Description of the task -
Please filter the listing for the string "Routes" and copy each matching line.

Stored data -
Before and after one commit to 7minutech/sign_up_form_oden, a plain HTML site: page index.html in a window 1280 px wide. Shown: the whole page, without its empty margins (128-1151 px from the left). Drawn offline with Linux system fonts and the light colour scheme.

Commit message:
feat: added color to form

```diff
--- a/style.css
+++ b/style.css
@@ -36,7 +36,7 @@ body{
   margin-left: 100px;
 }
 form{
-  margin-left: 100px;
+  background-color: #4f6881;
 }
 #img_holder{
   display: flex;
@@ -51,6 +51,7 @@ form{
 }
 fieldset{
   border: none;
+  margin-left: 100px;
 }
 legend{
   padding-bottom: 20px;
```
---
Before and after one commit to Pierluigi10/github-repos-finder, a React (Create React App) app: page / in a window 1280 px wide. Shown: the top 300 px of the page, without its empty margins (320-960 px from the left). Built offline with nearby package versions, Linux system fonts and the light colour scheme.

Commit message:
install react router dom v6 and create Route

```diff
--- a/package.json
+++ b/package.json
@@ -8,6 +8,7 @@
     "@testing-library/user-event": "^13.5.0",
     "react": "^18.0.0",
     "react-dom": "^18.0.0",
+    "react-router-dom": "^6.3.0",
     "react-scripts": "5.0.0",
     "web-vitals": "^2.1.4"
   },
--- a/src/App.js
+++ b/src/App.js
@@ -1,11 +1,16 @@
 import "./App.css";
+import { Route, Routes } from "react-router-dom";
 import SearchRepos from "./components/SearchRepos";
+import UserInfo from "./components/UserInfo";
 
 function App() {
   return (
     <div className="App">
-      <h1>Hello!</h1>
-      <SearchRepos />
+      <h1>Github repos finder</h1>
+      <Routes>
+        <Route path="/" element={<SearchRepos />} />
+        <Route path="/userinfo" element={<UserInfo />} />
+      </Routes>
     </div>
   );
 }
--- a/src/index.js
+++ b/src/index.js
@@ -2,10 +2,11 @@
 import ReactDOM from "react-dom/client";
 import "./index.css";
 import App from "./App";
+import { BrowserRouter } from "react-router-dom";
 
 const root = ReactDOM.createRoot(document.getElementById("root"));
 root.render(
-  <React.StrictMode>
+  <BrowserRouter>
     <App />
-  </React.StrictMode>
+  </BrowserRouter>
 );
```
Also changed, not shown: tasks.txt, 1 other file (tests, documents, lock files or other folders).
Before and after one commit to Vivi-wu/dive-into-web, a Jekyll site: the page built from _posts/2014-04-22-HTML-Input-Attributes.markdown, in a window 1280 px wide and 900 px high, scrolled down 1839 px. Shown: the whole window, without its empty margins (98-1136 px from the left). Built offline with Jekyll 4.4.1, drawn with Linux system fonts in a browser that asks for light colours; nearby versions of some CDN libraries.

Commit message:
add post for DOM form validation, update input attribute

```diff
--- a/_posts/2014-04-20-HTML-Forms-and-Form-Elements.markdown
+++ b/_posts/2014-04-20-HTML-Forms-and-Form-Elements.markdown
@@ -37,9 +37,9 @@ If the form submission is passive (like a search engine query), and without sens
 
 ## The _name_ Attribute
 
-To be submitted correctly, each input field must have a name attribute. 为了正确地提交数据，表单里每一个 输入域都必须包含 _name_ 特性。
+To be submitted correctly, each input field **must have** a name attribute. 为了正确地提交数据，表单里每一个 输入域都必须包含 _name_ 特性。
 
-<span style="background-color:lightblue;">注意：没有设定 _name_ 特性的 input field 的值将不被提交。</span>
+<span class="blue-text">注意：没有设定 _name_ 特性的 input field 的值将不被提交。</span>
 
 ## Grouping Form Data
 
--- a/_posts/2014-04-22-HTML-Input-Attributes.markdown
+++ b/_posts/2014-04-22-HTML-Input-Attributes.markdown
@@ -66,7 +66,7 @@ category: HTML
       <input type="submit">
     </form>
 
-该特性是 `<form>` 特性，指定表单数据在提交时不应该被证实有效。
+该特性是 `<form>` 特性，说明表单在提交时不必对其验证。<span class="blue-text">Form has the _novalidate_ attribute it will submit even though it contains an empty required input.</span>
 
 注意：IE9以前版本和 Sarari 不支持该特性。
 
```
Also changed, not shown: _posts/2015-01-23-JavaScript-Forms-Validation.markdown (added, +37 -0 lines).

Solution to the exercise -
+import { Route, Routes } from "react-router-dom";
+      <Routes>
+      </Routes>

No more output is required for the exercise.